In a desperate attempt to make enough money to keep Kai in school, Pax agrees to work for a shady character known only as Mister. Mister sends Pax on a “special” mission – carry a very heavy box to a pre-arranged location, and wait. At the very last minute, Pax realizes the box contains a bomb, which explodes, killing and maiming hundreds of people.
Pax and Kai escape the deadly explosion, only to be arrested soon after and charged with terrorism. What follows is a descent into the hellish prison where brutal guards stop at nothing to make Pax talk.
Pajama Press, http://www.pajamapress.ca

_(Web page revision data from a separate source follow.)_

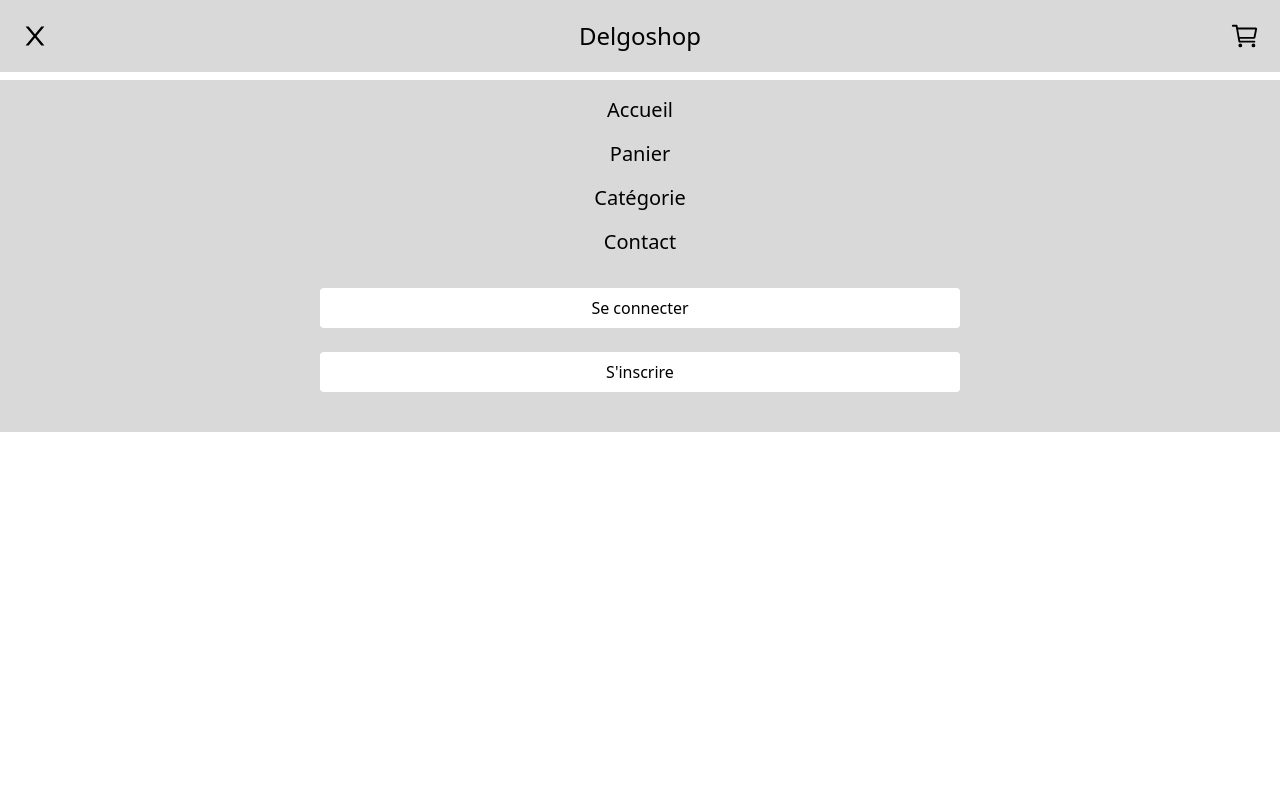
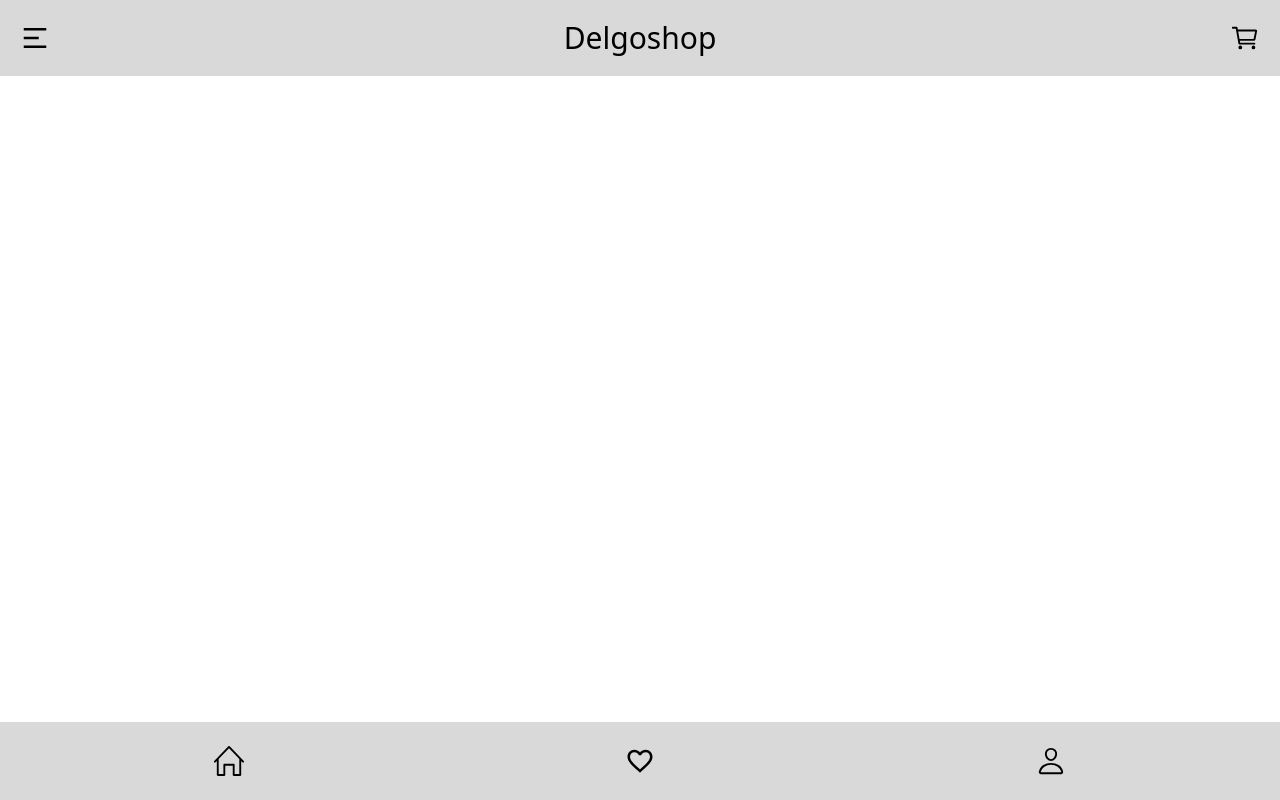
Before and after one commit to Delgorithm/Delgoshop, a React (Vite) app: page /product/1 in a window 1280 px wide. Built offline with nearby package versions, Linux system fonts and the light colour scheme.

Commit message:
feature : header + navbar + footer finished

```diff
--- a/src/Components/Footer.jsx
+++ b/src/Components/Footer.jsx
@@ -1,8 +1,25 @@
 import React from 'react'
+import { MdOutlineFavoriteBorder } from "react-icons/md";
+import { IoPersonOutline } from "react-icons/io5";
+import { SlHome } from "react-icons/sl";
+
 
 const Footer = () => {
+
+  let footerLinks = [
+    { name: <SlHome />, link:"/"},
+    { name: <MdOutlineFavoriteBorder />, link:"/"},
+    { name: <IoPersonOutline />, link:"/"}
+  ]
+
   return (
-    <div>Footer</div>
+    <div className='bg-lightgray p-6 w-full fixed bottom-0 left-0 flex justify-around'>
+      {footerLinks.map((link) => (
+        <li key={link.name} className='flex'>
+          <a href={link.link} className='text-3xl'>{link.name}</a>
+        </li>
+      ))}
+    </div>
   )
 }
 
--- a/src/Components/Header.jsx
+++ b/src/Components/Header.jsx
@@ -1,9 +1,11 @@
 import React from 'react'
 import Navbar from './Navbar'
+import Home from '../Pages/Home'
 
 const Header = () => {
   return (
     <div>
+      Header
       <Navbar />
     </div>
   )
--- a/src/Components/Navbar.jsx
+++ b/src/Components/Navbar.jsx
@@ -7,38 +7,45 @@
 
 const Navbar = () => {
 
-    let myLinks = [
+    let menuLinks = [
         { name: "Accueil", link:"/" },
         { name: "Panier", link:"/" },
         { name: "Catégorie", link:"/" },
         { name: "Contact", link:"/" }
     ];
 
-    let [open, setOpen] = useState(false);
+    let navLinks = [
+        { name: "Delgoshop", link:"/"},
+        { name: <IoCartOutline />, link:"/"},
+    ]
+
+    let [open, setOpen] = useState(true);
 
     return (
         <div className='bg-lightgray p-5 w-full fixed top-0 left-0'>
             <section className='flex justify-between items-center'>
                 <div onClick={() => setOpen(!open)}>
-                    { open ? (
+                    {open ? (
                         <RiMenu2Fill className='text-3xl cursor-pointer' />
                     ) : (
                         <AiOutlineClose className='text-3xl cursor-pointer' />
                     )}
                 </div>
-                <p className='text-2xl'>Delgoshop</p>
-                <IoCartOutline className='text-3xl cursor-pointer' />
+                {navLinks.map((link) => (
+                    <li key={link.name} className='flex text-3xl'>
+                        <a href={link.link}>{link.name}</a>
+                    </li>
+                ))}
             </section>
 
-            <ul className={`flex flex-col justify-center items-center absolute bg-lightgray pb-10 z-[-1] left-0 w-full ${!open ? 'top-20 opacity-100' : 'top-[-40px]'} opacity-0`}>
-                {
-                    myLinks.map((link) => (
-                        <li key={link.name} className='flex flex-col justify-center mt-4'>
+            {!open && (
+                <ul className={'flex flex-col items-center absolute bg-lightgray pb-10 pt-12 left-0 w-full h-screen opacity-100'}>
+                        {menuLinks.map((link) => (
+                            <li key={link.name} className='flex flex-col justify-center mt-10'>
                                 <a href={link.link} className='text-xl'>{link.name}</a>
                             </li>
-                    ))
-                }
-                <div className='flex flex-col w-1/2 mt-4 pt-4 gap-6'>
+                        ))}
+                    <div className='flex flex-col w-1/2 mt-12 pt-4 gap-6'>
                         <Button>
                             Se connecter
                         </Button>
@@ -47,6 +54,7 @@
                         </Button>
                     </div>
                 </ul>
+            )}
         </div>
     );
 };
--- a/src/Pages/Home.jsx
+++ b/src/Pages/Home.jsx
@@ -4,6 +4,7 @@
 const Home = () => {
   return (
     <div>
+      Home
     </div>
   )
 }
```
Lines whose indentation alone changed are shown as unchanged.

Seventeen-year-old Erich is a prisoner of war working at a northern Alberta logging camp. Twelve-year-old Max goes to school – reluctantly – in the nearby town. The two would be unlikely friends, except that neither has anyone else to turn to. At the height of the Second World War, nobody wants to befriend a German. It doesn’t matter that Erich was forced into the military by his father, or that Max was proudly born in Canada. They are both easy targets for the locals’ grief and anger against the Nazis. The other prisoners are no more welcoming, distrustful of Erich’s perfect English and his dislike for Nazism. Still, when a series of accidents shake the logging camp, they pressure Erich to question the Canadians and find the saboteur – even if his questions get him into trouble. Caught between angry prisoners and suspicious captors, Erich is afraid to take any action at all. It is only when Max’s schoolyard tormentors cross a dangerous line that Erich realizes his real loyalties lie not with a regime or a country, but with his friend.
This column was first published at insidetoronto.com